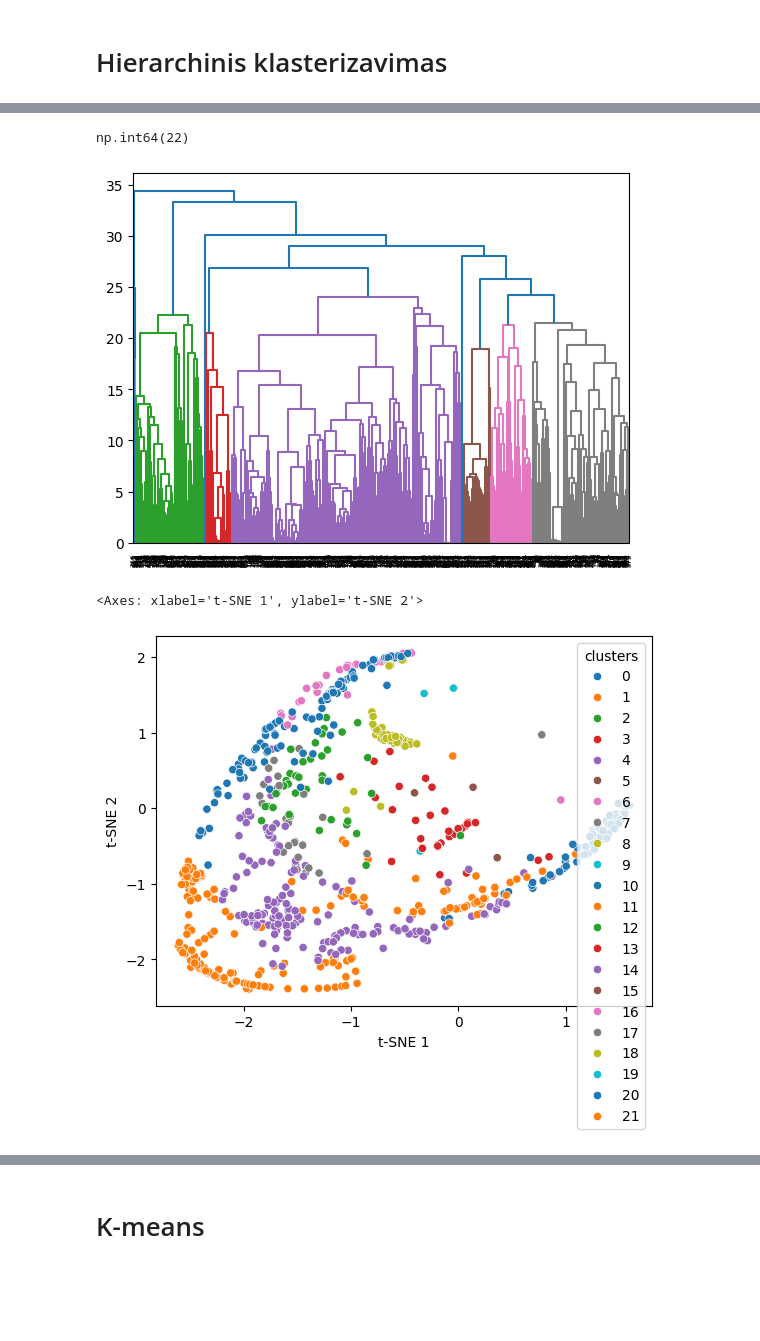
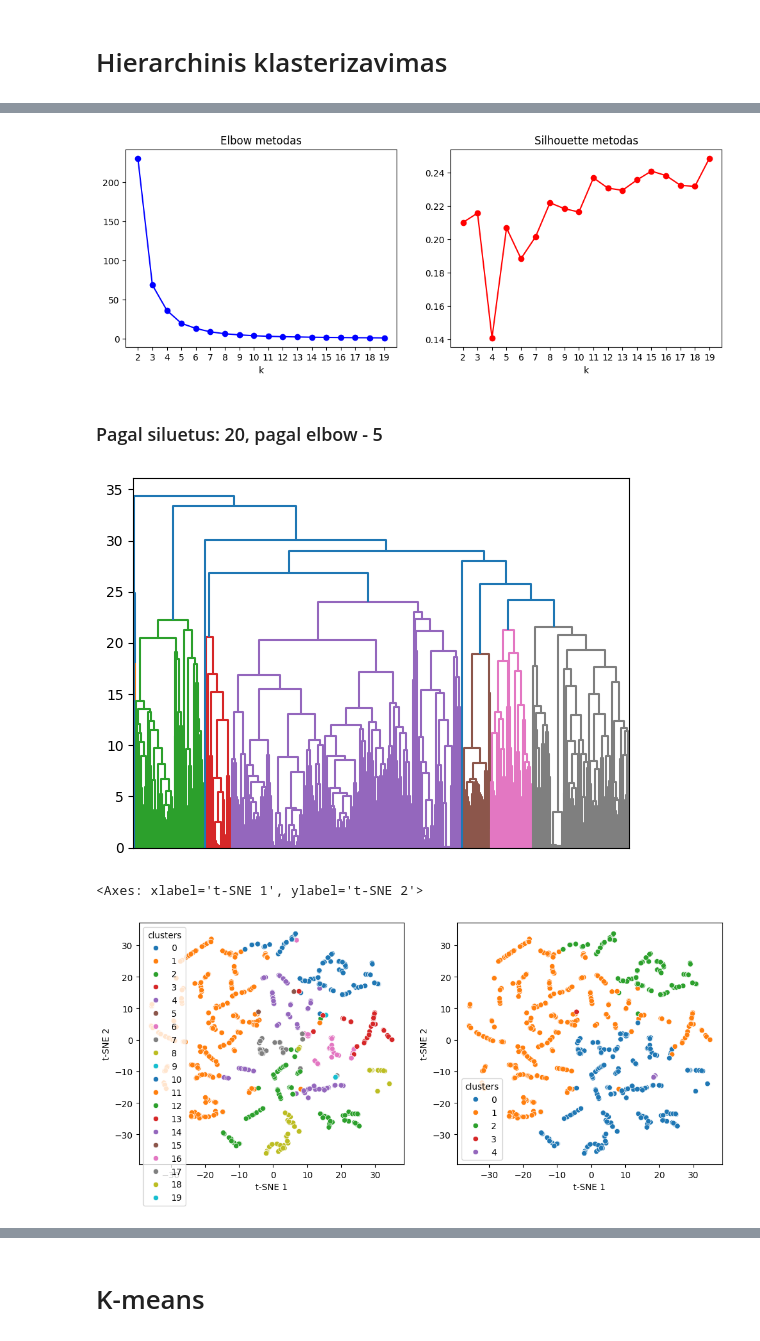
Before and after one commit to lukasjanusauskas/ais-duomenu-vizualizavimas, a Jupyter notebook: 4lab.ipynb, the cells around one changed output, grey strips where cells are left out. Cells and saved outputs as stored; diff of their text form; code cells hidden in the pictures; blank space fills up the shorter version.

```diff
--- a/4lab.ipynb
+++ b/4lab.ipynb
@@ -16,26 +19,29 @@ labels = np.load('ship-types.npy')
 # %%
 embedding = TSNE(
-    perplexity=500,
+    perplexity=5,
     early_exaggeration=24,
     learning_rate=10,
+    max_iter=500,
     n_components=2,
     random_state=42
 ).fit_transform(distance_matrix)
 
 embedding25 = TSNE(
-    perplexity=500,
+    perplexity=5,
     early_exaggeration=24,
     learning_rate=10,
+    max_iter=500,
     n_components=25,
     method='exact',
     random_state=42
 ).fit_transform(distance_matrix)
 
 embedding100 = TSNE(
-    perplexity=500,
+    perplexity=5,
     early_exaggeration=24,
     learning_rate=10,
     n_components=100,
+    max_iter=500,
     method='exact',
     random_state=42
 ).fit_transform(distance_matrix)
@@ -85,7 +216,3 @@ plt.plot( silhouette_scores )
-# %%
-np.argmax(silhouette_scores)
-# %% [output]
-np.int64(22)
 # %%
 from scipy.cluster.hierarchy import dendrogram, linkage
 from scipy.spatial.distance import squareform
@@ -111,15 +238,43 @@ def plot_dendrogram(model, **kwargs):
 
     # Plot the corresponding dendrogram
     dendrogram(linkage_matrix, **kwargs)
+# %%
+silhouette_scores, wcbrc = evaluate_clustering_dist_mat(distance_matrix, 20)
+
+plt.figure(figsize=(12, 4))
+
+plt.subplot(1, 2, 1)
+plt.plot(range(2, 20), wcbrc, 'bo-')
+plt.title('Elbow metodas'); plt.xlabel('k')
+plt.xticks(ticks=range(2,20), labels=[str(x) for x in range(2, 20)])
+
+plt.subplot(1, 2, 2)
+plt.plot(range(2, 20), silhouette_scores, 'ro-')
+plt.title('Silhouette metodas')
+plt.xlabel('k')
+plt.xticks(ticks=range(2,20), labels=[str(x) for x in range(2, 20)])
+
+plt.show()
+# %% [output]
+[figure, added]
+# %% [markdown]
+### Pagal siluetus: 20, pagal elbow - 5
 # %%
 model = AgglomerativeClustering(
-    22, metric='precomputed',
+    20, metric='precomputed',
     linkage='average',
     compute_distances=True
 )
 
-clusters = model.fit_predict(distance_matrix)
+clusters20 = model.fit_predict(distance_matrix)
+clusters5 = AgglomerativeClustering(
+    5, metric='precomputed',
+    linkage='average',
+    compute_distances=True
+).fit_predict(distance_matrix)
 
 plot_dendrogram(model, truncate_mode="level")
+plt.xticks(ticks=[], labels=[])
+plt.show()
 # %% [output]
-[figure, old version]
+[figure, new version]
@@ -128,15 +281,31 @@ import pandas as pd
 # %%
+fig, axs = plt.subplots(ncols=2, figsize=(12, 5))
+
 df_res = pd.DataFrame(embedding, columns=['t-SNE 1', 't-SNE 2'])
-df_res['clusters'] = clusters
+df_res['clusters'] = clusters20
 
-n_clusters = len(np.unique(clusters))
+n_clusters = len(np.unique(clusters20))
 
 sns.scatterplot(
     data=df_res, x='t-SNE 1', y='t-SNE 2',
+    ax=axs[0],
     hue='clusters',
     palette='tab10',
     hue_norm=(-0.5, n_clusters - 0.5)
 )
+
+df_res = pd.DataFrame(embedding, columns=['t-SNE 1', 't-SNE 2'])
+df_res['clusters'] = clusters5
+
+n_clusters = len(np.unique(clusters5))
+
+sns.scatterplot(
+    data=df_res, x='t-SNE 1', y='t-SNE 2',
+    ax=axs[1],
+    hue='clusters',
+    palette='tab10',
+    hue_norm=(-0.5, n_clusters - 0.5)
+)
 # %% [output]
 <Axes: xlabel='t-SNE 1', ylabel='t-SNE 2'>
-[figure, old version]
+[figure, new version]
```
Also changed, not shown: parts of 51 cells of this notebook.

# # # # # # #

* [Work task] Write out each entry word for word, images excluded.

* [Answer section]
Before and after one commit to lukasjanusauskas/ais-duomenu-vizualizavimas, a Jupyter notebook: 4lab.ipynb, the cells around one changed output, grey strips where cells are left out. Cells and saved outputs as stored; diff of their text form; code cells hidden in the pictures; blank space fills up the shorter version.

```diff
--- a/4lab.ipynb
+++ b/4lab.ipynb
@@ -16,26 +19,29 @@ labels = np.load('ship-types.npy')
 # %%
 embedding = TSNE(
-    perplexity=500,
+    perplexity=5,
     early_exaggeration=24,
     learning_rate=10,
+    max_iter=500,
     n_components=2,
     random_state=42
 ).fit_transform(distance_matrix)
 
 embedding25 = TSNE(
-    perplexity=500,
+    perplexity=5,
     early_exaggeration=24,
     learning_rate=10,
+    max_iter=500,
     n_components=25,
     method='exact',
     random_state=42
 ).fit_transform(distance_matrix)
 
 embedding100 = TSNE(
-    perplexity=500,
+    perplexity=5,
     early_exaggeration=24,
     learning_rate=10,
     n_components=100,
+    max_iter=500,
     method='exact',
     random_state=42
 ).fit_transform(distance_matrix)
@@ -85,7 +216,3 @@ plt.plot( silhouette_scores )
-# %%
-np.argmax(silhouette_scores)
-# %% [output]
-np.int64(22)
 # %%
 from scipy.cluster.hierarchy import dendrogram, linkage
 from scipy.spatial.distance import squareform
@@ -111,15 +238,43 @@ def plot_dendrogram(model, **kwargs):
 
     # Plot the corresponding dendrogram
     dendrogram(linkage_matrix, **kwargs)
+# %%
+silhouette_scores, wcbrc = evaluate_clustering_dist_mat(distance_matrix, 20)
+
+plt.figure(figsize=(12, 4))
+
+plt.subplot(1, 2, 1)
+plt.plot(range(2, 20), wcbrc, 'bo-')
+plt.title('Elbow metodas'); plt.xlabel('k')
+plt.xticks(ticks=range(2,20), labels=[str(x) for x in range(2, 20)])
+
+plt.subplot(1, 2, 2)
+plt.plot(range(2, 20), silhouette_scores, 'ro-')
+plt.title('Silhouette metodas')
+plt.xlabel('k')
+plt.xticks(ticks=range(2,20), labels=[str(x) for x in range(2, 20)])
+
+plt.show()
+# %% [output]
+[figure, added]
+# %% [markdown]
+### Pagal siluetus: 20, pagal elbow - 5
 # %%
 model = AgglomerativeClustering(
-    22, metric='precomputed',
+    20, metric='precomputed',
     linkage='average',
     compute_distances=True
 )
 
-clusters = model.fit_predict(distance_matrix)
+clusters20 = model.fit_predict(distance_matrix)
+clusters5 = AgglomerativeClustering(
+    5, metric='precomputed',
+    linkage='average',
+    compute_distances=True
+).fit_predict(distance_matrix)
 
 plot_dendrogram(model, truncate_mode="level")
+plt.xticks(ticks=[], labels=[])
+plt.show()
 # %% [output]
-[figure, old version]
+[figure, new version]
@@ -128,15 +281,31 @@ import pandas as pd
 # %%
+fig, axs = plt.subplots(ncols=2, figsize=(12, 5))
+
 df_res = pd.DataFrame(embedding, columns=['t-SNE 1', 't-SNE 2'])
-df_res['clusters'] = clusters
+df_res['clusters'] = clusters20
 
-n_clusters = len(np.unique(clusters))
+n_clusters = len(np.unique(clusters20))
 
 sns.scatterplot(
     data=df_res, x='t-SNE 1', y='t-SNE 2',
+    ax=axs[0],
     hue='clusters',
     palette='tab10',
     hue_norm=(-0.5, n_clusters - 0.5)
 )
+
+df_res = pd.DataFrame(embedding, columns=['t-SNE 1', 't-SNE 2'])
+df_res['clusters'] = clusters5
+
+n_clusters = len(np.unique(clusters5))
+
+sns.scatterplot(
+    data=df_res, x='t-SNE 1', y='t-SNE 2',
+    ax=axs[1],
+    hue='clusters',
+    palette='tab10',
+    hue_norm=(-0.5, n_clusters - 0.5)
+)
 # %% [output]
 <Axes: xlabel='t-SNE 1', ylabel='t-SNE 2'>
-[figure, old version]
+[figure, new version]
```
Also changed, not shown: parts of 51 cells of this notebook.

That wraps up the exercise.